“What did they have in the 19th century? They had horses, they had carriages and they had their own feet,” said Margaret Schelsinger, curator of the exhibit, as groups of school children dashed from a velocipede to a high wheel at a preview earlier this week.
She said that bicycles revolutionized the way the mail was delivered and people got to work, but the it went through some bizarre permutations before arriving at what we now recognize.
“The idea of this exhibit is to highlight this very personal machine,” Schelsinger said. “I don’t want to show people something they see all the time.”

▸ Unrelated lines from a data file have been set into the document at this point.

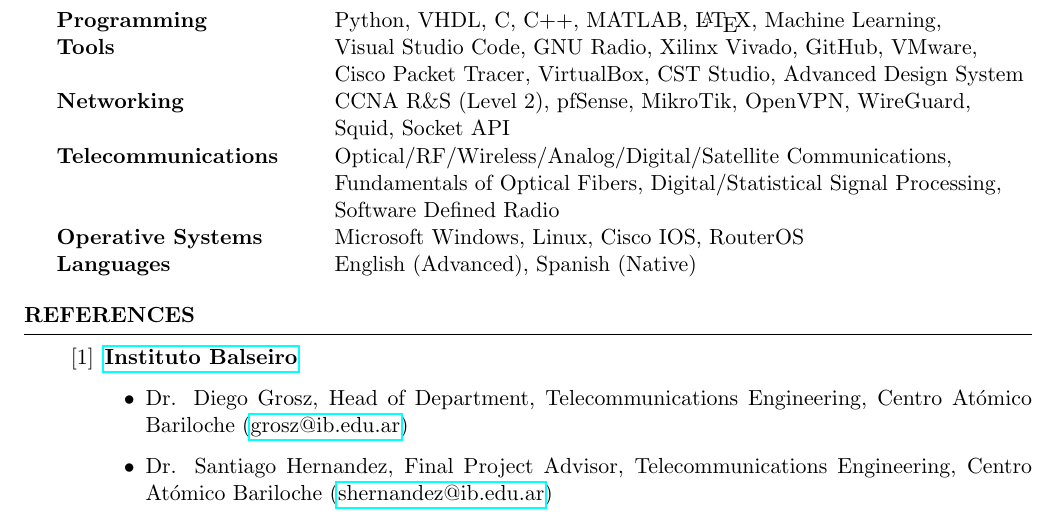
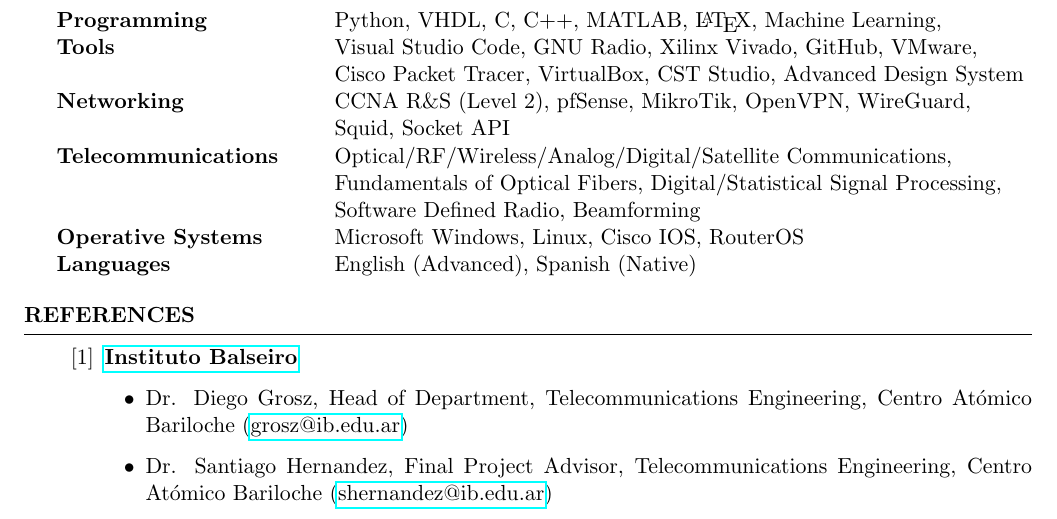
Before and after one commit to grigosback/cv-resume, a LaTeX CV (cv_eng/lgrigolato_cv_eng.tex): part of page 2 of 2, cut so that both start at the same text. Compiled offline with pdfLaTeX.

Commit message:
Added "beamforming" in skills

```diff
--- a/cv_eng/lgrigolato_cv_eng.tex
+++ b/cv_eng/lgrigolato_cv_eng.tex
@@ -129,7 +129,7 @@
                            & Squid, Socket API                                                      \\
         Telecommunications & Optical/RF/Wireless/Analog/Digital/Satellite Communications,           \\
                            & Fundamentals of Optical Fibers, Digital/Statistical Signal Processing, \\
-                           & Software Defined Radio                                                 \\
+                           & Software Defined Radio, Beamforming                                    \\
         Operative Systems  & Microsoft Windows, Linux, Cisco IOS, RouterOS                          \\
         Languages          & English (Advanced), Spanish (Native)
     \end{tabular}
```
Also changed, not shown: cv_esp (no photo)/lgrigolato_cv_esp.tex (+1 -1 lines), cv_eng/lgrigolato_cv_eng.pdf, cv_esp (no photo)/lgrigolato_cv_esp.pdf, 6 other files.
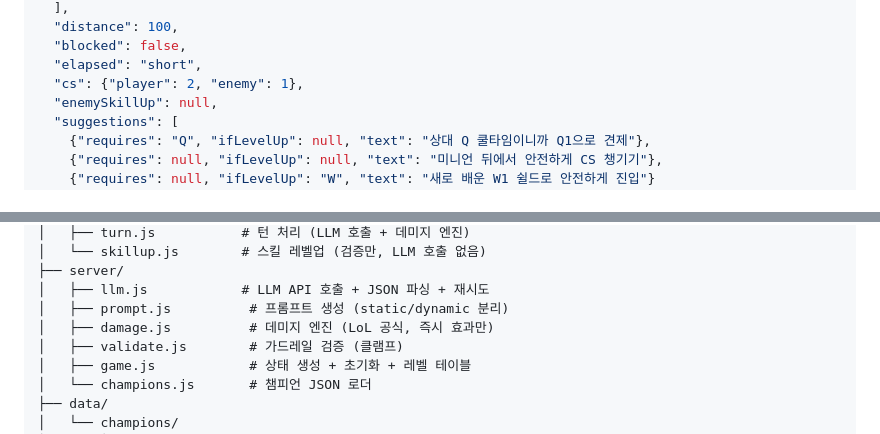
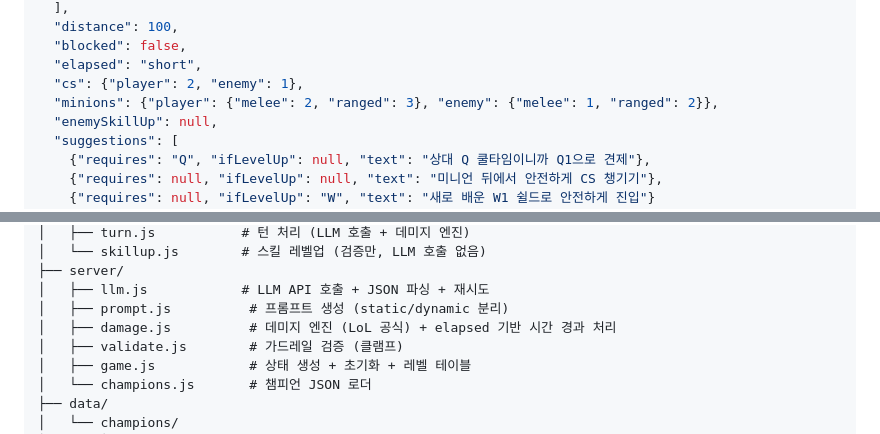
Before and after one commit to regrow1123/ib-lol-talk, a Markdown page: docs/PRD.md, 2 parts joined by grey strips. Drawn GitHub-style.

```diff
--- a/docs/PRD.md
+++ b/docs/PRD.md
@@ -282,6 +282,7 @@ LoL 1v1 라인전을 시뮬레이션하는 **LLM 기반 텍스트 전략 게임*
   "blocked": false,
   "elapsed": "short",
   "cs": {"player": 2, "enemy": 1},
+  "minions": {"player": {"melee": 2, "ranged": 3}, "enemy": {"melee": 1, "ranged": 2}},
   "enemySkillUp": null,
   "suggestions": [
     {"requires": "Q", "ifLevelUp": null, "text": "상대 Q 쿨타임이니까 Q1으로 견제"},
@@ -437,7 +438,7 @@ ib-lol-talk/
 ├── server/
 │   ├── llm.js            # LLM API 호출 + JSON 파싱 + 재시도
 │   ├── prompt.js          # 프롬프트 생성 (static/dynamic 분리)
-│   ├── damage.js          # 데미지 엔진 (LoL 공식, 즉시 효과만)
+│   ├── damage.js          # 데미지 엔진 (LoL 공식) + elapsed 기반 시간 경과 처리
 │   ├── validate.js        # 가드레일 검증 (클램프)
 │   ├── game.js            # 상태 생성 + 초기화 + 레벨 테이블
 │   └── champions.js       # 챔피언 JSON 로더
```
Also changed, not shown: other parts of docs/PRD.md (+4 -4 lines).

The museum has pulled nine early prototype bikes from its collection and amassed a sampling of specialized contemporary bikes for the exhibit.
The exhibit starts with an 1818 walking machine, a forerunner to the bicycle that has no seat or pedals, but does have the iconic dual wheels.
“You didn’t straddle it,” Schelsinger said. “It’s almost like a scooter — almost like a push pedal.”
Many of the historic bicycles have not been on display at the museum in over two decades, Schelsinger said.
The exhibit walks visitors through the transition from bicycles being the sport of gentlemen at the velodrome racing velocipedes with their iconic giant wheel and tiny wheel arrangement to wooden bikes that opened the machine to the masses.
In the 1880s, a bicycle cost the equivalent of an average worker’s yearly salary, Schelsinger said. By the beginning of the 20th Century, a wood-frame bike cost about a month’s wages, she said.
At the end of the exhibit, Schelsinger has the newest in affordable bikes, a cardboard bike by Israeli engineer Izhar Gafni that costs about $30.
The exhibit on 200 years of bicycle innovations is included with general admission.